The remnants of Super Typhoon Nuri are making a beeline for the Bering Sea, where the storm is likely to interact with the polar jet — creating a juggernaut of a mid-latitude cyclone.
A host of weather forecast models are indicating the powerful low is likely to develop as the storm passes Russia’s Kamchatka Peninsula. And the latest surface analysis has the storm at 944 millibars; down from 995 millibars just 18 hours prior. Additional deepening of the low is expected in the coming hours.
And the GFS model is hinting the storm is likely to undergo additional “bombogenesis,” that’s where a system’s central pressure drops more than 24 millibars, in 24 hours. This system could go as low as 924 millibars. Just for a bit of perspective, the strongest hurricane during the 2014 Atlantic Basin hurricane season — Hurricane Gonzalo — only had a minimum central pressure of 940 millibars.
Fierce winds and pounding waves are pummeling parts of Alaska’s Aleutian Islands. The National Weather Service in Anchorage is calling for winds gusting up to 90-mph through Saturday morning and they’re urging residents to tie down or remove any “loose debris,” to avoid property damage.
On Friday, the NWS in Anchorage tweeted a 96-mph wind gust was recorded on Shemya — a small island, that’s home to a U.S. Military Air Base, in the western Aleutian Islands.
Seas of 30 to 40 feet are also being forecast for much of the Bering Sea region, but waves upward of 50 feet aren’t totally out of the question.
If the storm reaches the 920 to 925 millibar range, it could be on the strongest extra-tropical storms ever recorded. According to the National Weather Service in Anchorage, the last time a storm this strong impacted Alaska was in Oct. 1977. That system had a minimum central pressure of 925 millibars as it passed over Dutch Harbor, Alaska.
This system also has the potential to surpass the all-time strongest mid-latitude storm ever recorded. That storm, which bombed out over the North Atlantic in 1993, had a minimum central pressure of 913 millibars.
Nuri is no stranger to bomb cyclogenesis. Late last week, the storm went from sustained winds of 85-mph to a 180-mph monster, in just 24 hours. At the height of its strength, Nuri nearly matched the intensity of Super Typhoon Vongfong — widely regarded as the strongest tropical cyclone of 2014.
After pummeling Alaska over the weekend, the remnants of Nuri will move inland — eventually plummeting southward into the Lower 48. And it’s likely to bring a shot of Arctic air along for the ride.
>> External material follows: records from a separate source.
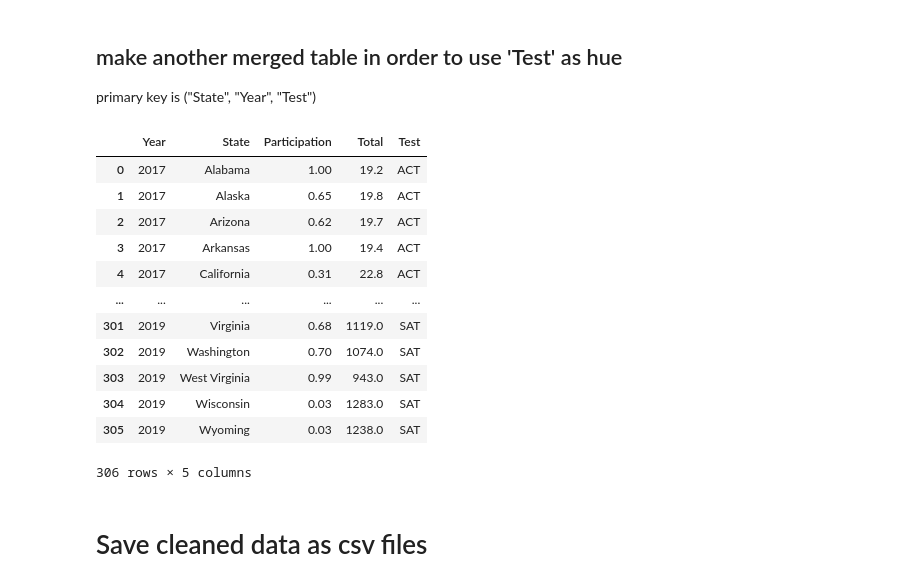
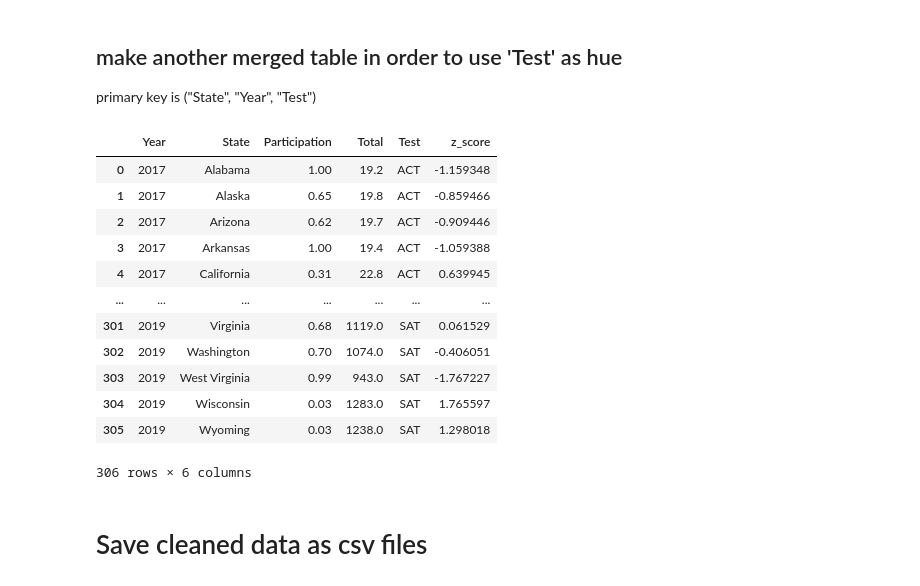
Before and after one commit to nozomiyamada/DSI2, a Jupyter notebook: project_1/data_cleaning.ipynb, the cells around one changed output. Saved outputs shown, nothing was run; the diff lists cells and outputs as text; code cells hidden in the pictures.

```diff
--- a/project_1/data_cleaning.ipynb
+++ b/project_1/data_cleaning.ipynb
@@ -323,0 +332,13 @@ memory usage: 7.3+ KB
+# %%
+## implement function by myself
+def z_score(value_list):
+    m = np.mean(value_list)
+    s = np.std(value_list)
+    return [(x-m)/s for x in value_list]
+# %%
+## calculate z-score of each years: ACT
+## return type is list, it can +
+act['z_score'] = \
+    z_score(act[act.Year==2017]['Composite']) +\
+    z_score(act[act.Year==2018]['Composite']) +\
+    z_score(act[act.Year==2019]['Composite'])
@@ -323,0 +361,9 @@ memory usage: 7.3+ KB
+# %%
+## calculate z-score of each years: SAT
+## return type is list, it can +
+sat['z_score'] = \
+    z_score(sat[sat.Year==2017]['Total']) +\
+    z_score(sat[sat.Year==2018]['Total']) +\
+    z_score(sat[sat.Year==2019]['Total'])
+
+sat
@@ -370,28 +432,28 @@ primary key is ("State", "Year", "Test")
 # %%
 ## add "Test" columns
 act['Test'] = 'ACT'
 sat['Test'] = 'SAT'
 
 ## rename "Compostie" as "Total" to be consistent with SAT
 both2 = pd.concat([
     act.rename(columns={'Composite':'Total'}),
     sat
-]).reset_index(drop=True)[['Year','State','Participation','Total','Test']] ## remove columns of each subject
+]).reset_index(drop=True)[['Year','State','Participation','Total','Test','z_score']] ## remove columns of each subject
 both2
 # %% [output]
-|  | Year | State | Participation | Total | Test |
-| 0 | 2017 | Alabama | 1.00 | 19.2 | ACT |
-| 1 | 2017 | Alaska | 0.65 | 19.8 | ACT |
-| 2 | 2017 | Arizona | 0.62 | 19.7 | ACT |
-| 3 | 2017 | Arkansas | 1.00 | 19.4 | ACT |
-| 4 | 2017 | California | 0.31 | 22.8 | ACT |
-| ... | ... | ... | ... | ... | ... |
-| 301 | 2019 | Virginia | 0.68 | 1119.0 | SAT |
-| 302 | 2019 | Washington | 0.70 | 1074.0 | SAT |
-| 303 | 2019 | West Virginia | 0.99 | 943.0 | SAT |
-| 304 | 2019 | Wisconsin | 0.03 | 1283.0 | SAT |
-| 305 | 2019 | Wyoming | 0.03 | 1238.0 | SAT |
+|  | Year | State | Participation | Total | Test | z_score |
+| 0 | 2017 | Alabama | 1.00 | 19.2 | ACT | -1.159348 |
+| 1 | 2017 | Alaska | 0.65 | 19.8 | ACT | -0.859466 |
+| 2 | 2017 | Arizona | 0.62 | 19.7 | ACT | -0.909446 |
+| 3 | 2017 | Arkansas | 1.00 | 19.4 | ACT | -1.059388 |
+| 4 | 2017 | California | 0.31 | 22.8 | ACT | 0.639945 |
+| ... | ... | ... | ... | ... | ... | ... |
+| 301 | 2019 | Virginia | 0.68 | 1119.0 | SAT | 0.061529 |
+| 302 | 2019 | Washington | 0.70 | 1074.0 | SAT | -0.406051 |
+| 303 | 2019 | West Virginia | 0.99 | 943.0 | SAT | -1.767227 |
+| 304 | 2019 | Wisconsin | 0.03 | 1283.0 | SAT | 1.765597 |
+| 305 | 2019 | Wyoming | 0.03 | 1238.0 | SAT | 1.298018 |
-306 rows × 5 columns
+306 rows × 6 columns
 # %% [markdown]
 # Save cleaned data as csv files
 # %%
```
Also changed, not shown: parts of 5 cells of this notebook, 4 other files.
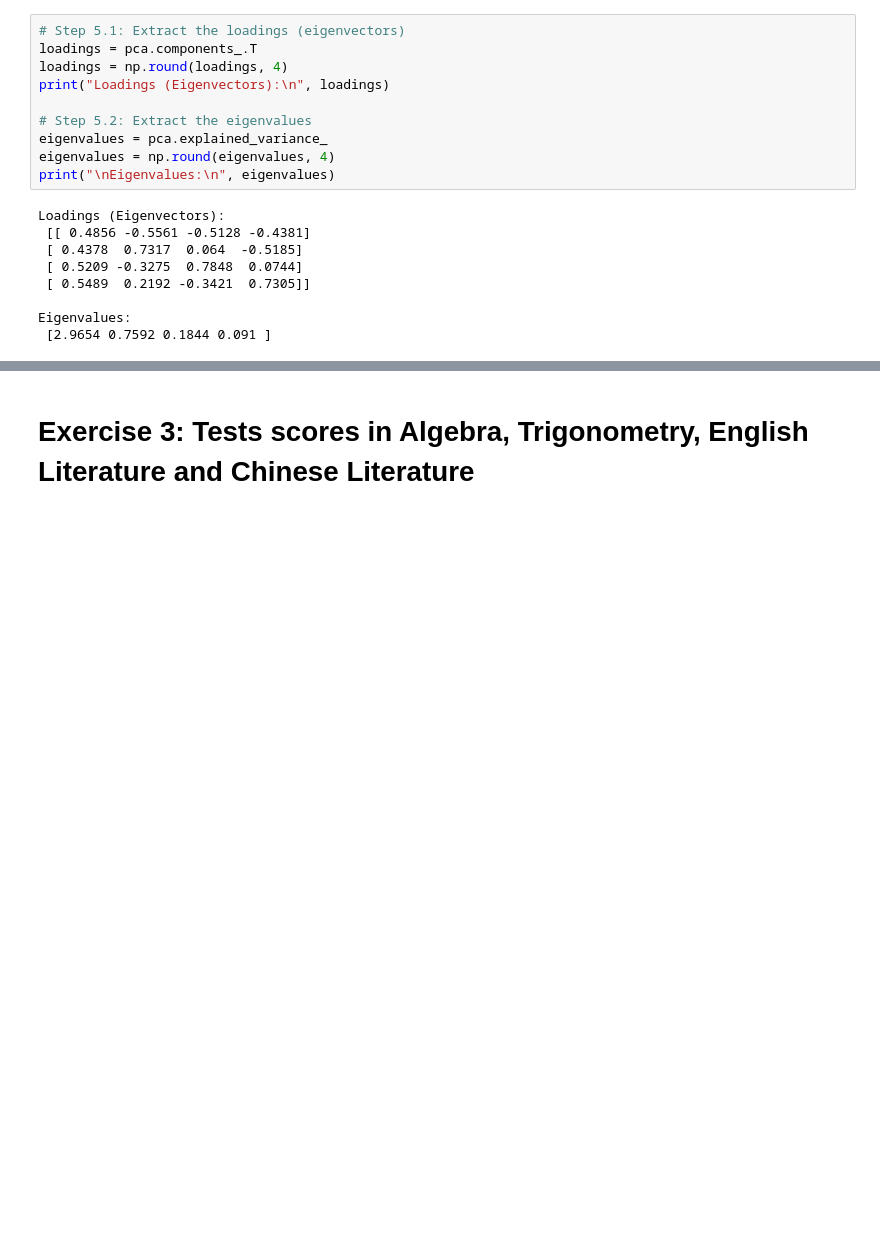
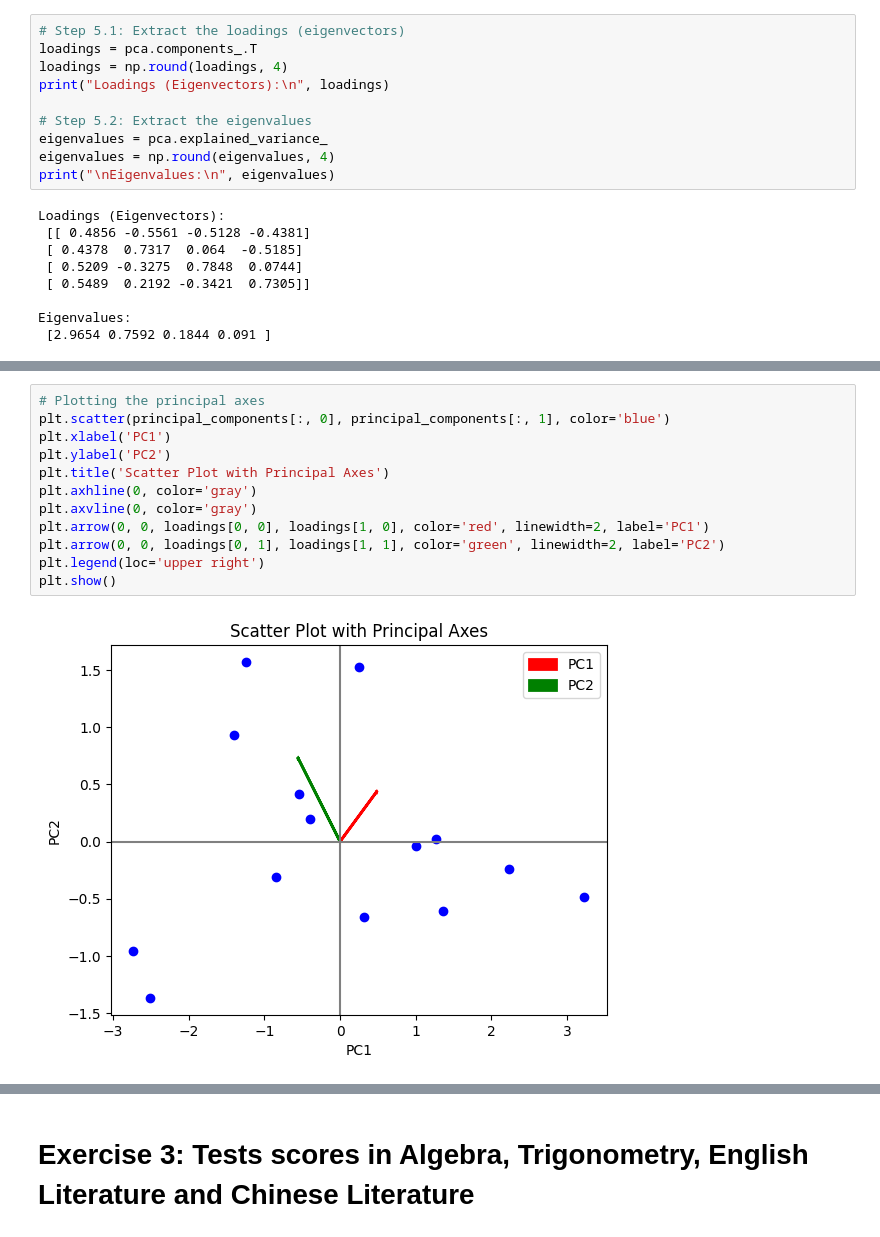
Before and after one commit to CUHKMathModel/Python, a Jupyter notebook: June_28_Lab_PCA_solution.ipynb, the cells around one changed output, grey strips where cells are left out. Drawn from its saved outputs; the diff is of its cells as text; blank space fills up the shorter version.

```diff
--- a/June_28_Lab_PCA_solution.ipynb
+++ b/June_28_Lab_PCA_solution.ipynb
@@ -328,0 +410,14 @@ Loadings (Eigenvectors)
+# %%
+# Plotting the principal axes
+plt.scatter(principal_components[:, 0], principal_components[:, 1], color='blue')
+plt.xlabel('PC1')
+plt.ylabel('PC2')
+plt.title('Scatter Plot with Principal Axes')
+plt.axhline(0, color='gray')
+plt.axvline(0, color='gray')
+plt.arrow(0, 0, loadings[0, 0], loadings[1, 0], color='red', linewidth=2, label='PC1')
+plt.arrow(0, 0, loadings[0, 1], loadings[1, 1], color='green', linewidth=2, label='PC2')
+plt.legend(loc='upper right')
+plt.show()
+# %% [output]
+[figure, added]
```
Also changed, not shown: parts of 12 cells of this notebook.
Overnight lows could fall into the negative double-digits across parts of the Intermountain West and parts of the Upper Midwest early Wednesday morning.
Places like Denver, Chicago and Milwaukee could see lows dip into the low to mid-teens by Thursday morning.
The cold air could reach as far south as the Florida Panhandle, but interaction with a preceding warmer airmass will moderate the cold air significantly, as it moves further south.
Meteorologist Alan Raymond